- _EXERCISE GOAL_
Where does the word "data" occur in the entries below? Copy every line that has it.
▽
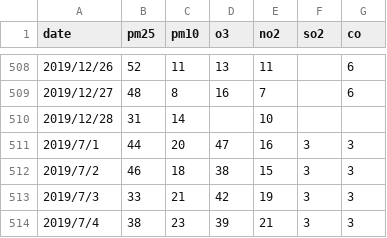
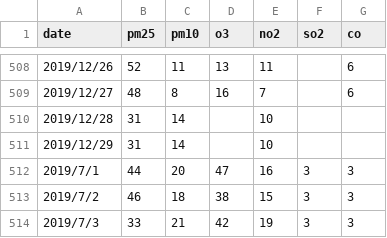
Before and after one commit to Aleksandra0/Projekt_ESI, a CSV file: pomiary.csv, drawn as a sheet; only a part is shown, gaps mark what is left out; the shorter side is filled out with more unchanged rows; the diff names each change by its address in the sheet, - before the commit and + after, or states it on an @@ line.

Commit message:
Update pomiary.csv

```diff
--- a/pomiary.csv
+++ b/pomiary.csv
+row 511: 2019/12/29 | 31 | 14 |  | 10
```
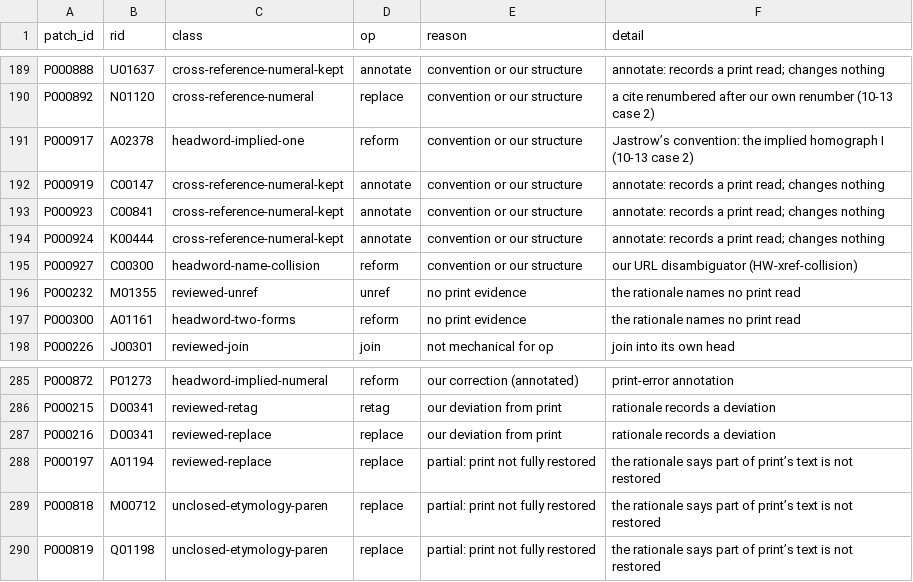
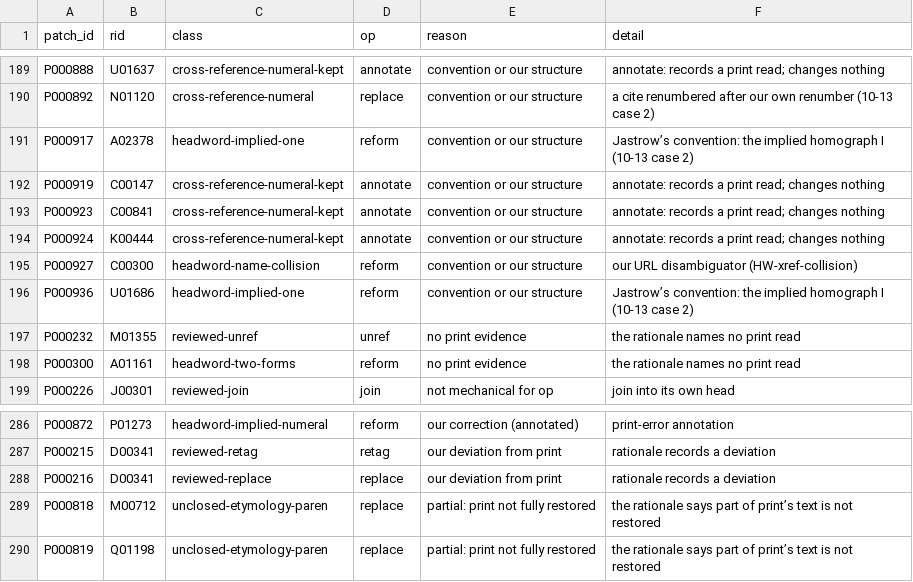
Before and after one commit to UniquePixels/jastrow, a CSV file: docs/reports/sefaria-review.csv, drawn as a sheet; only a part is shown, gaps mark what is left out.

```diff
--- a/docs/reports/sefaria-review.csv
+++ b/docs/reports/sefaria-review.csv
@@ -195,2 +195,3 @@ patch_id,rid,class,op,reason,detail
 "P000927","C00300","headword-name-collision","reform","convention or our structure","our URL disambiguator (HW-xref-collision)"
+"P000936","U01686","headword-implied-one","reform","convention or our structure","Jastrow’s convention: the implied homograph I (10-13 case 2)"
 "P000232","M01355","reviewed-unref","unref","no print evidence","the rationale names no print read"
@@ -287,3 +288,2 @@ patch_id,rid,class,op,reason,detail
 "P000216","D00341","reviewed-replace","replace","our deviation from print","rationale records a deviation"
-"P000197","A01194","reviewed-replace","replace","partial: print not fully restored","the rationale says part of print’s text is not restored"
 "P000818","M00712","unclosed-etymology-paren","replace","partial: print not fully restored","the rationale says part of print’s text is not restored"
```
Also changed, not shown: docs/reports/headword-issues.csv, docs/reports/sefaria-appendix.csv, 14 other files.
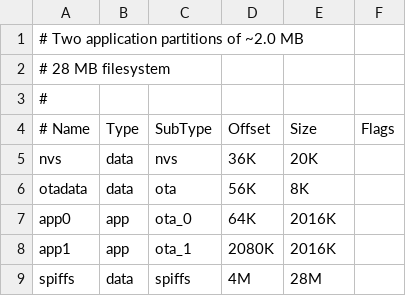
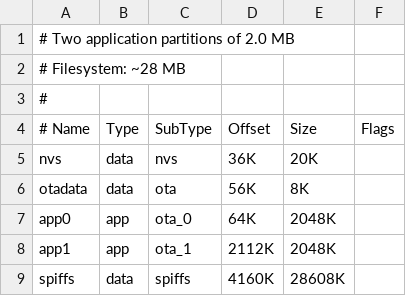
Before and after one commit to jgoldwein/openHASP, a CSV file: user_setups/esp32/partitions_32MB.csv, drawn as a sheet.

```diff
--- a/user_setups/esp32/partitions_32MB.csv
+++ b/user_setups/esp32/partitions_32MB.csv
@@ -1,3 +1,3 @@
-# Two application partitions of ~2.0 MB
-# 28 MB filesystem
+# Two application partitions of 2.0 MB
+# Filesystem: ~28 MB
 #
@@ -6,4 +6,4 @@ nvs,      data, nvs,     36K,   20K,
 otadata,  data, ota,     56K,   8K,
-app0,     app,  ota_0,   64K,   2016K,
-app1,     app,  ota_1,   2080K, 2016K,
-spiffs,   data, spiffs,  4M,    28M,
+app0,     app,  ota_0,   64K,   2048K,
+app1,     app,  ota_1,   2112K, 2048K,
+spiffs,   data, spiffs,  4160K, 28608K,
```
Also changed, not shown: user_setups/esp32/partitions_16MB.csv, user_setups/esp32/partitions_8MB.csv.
△
- _YOUR RESPONSE_
@@ -6,4 +6,4 @@ nvs,      data, nvs,     36K,   20K,
 otadata,  data, ota,     56K,   8K,
-spiffs,   data, spiffs,  4M,    28M,
+spiffs,   data, spiffs,  4160K, 28608K,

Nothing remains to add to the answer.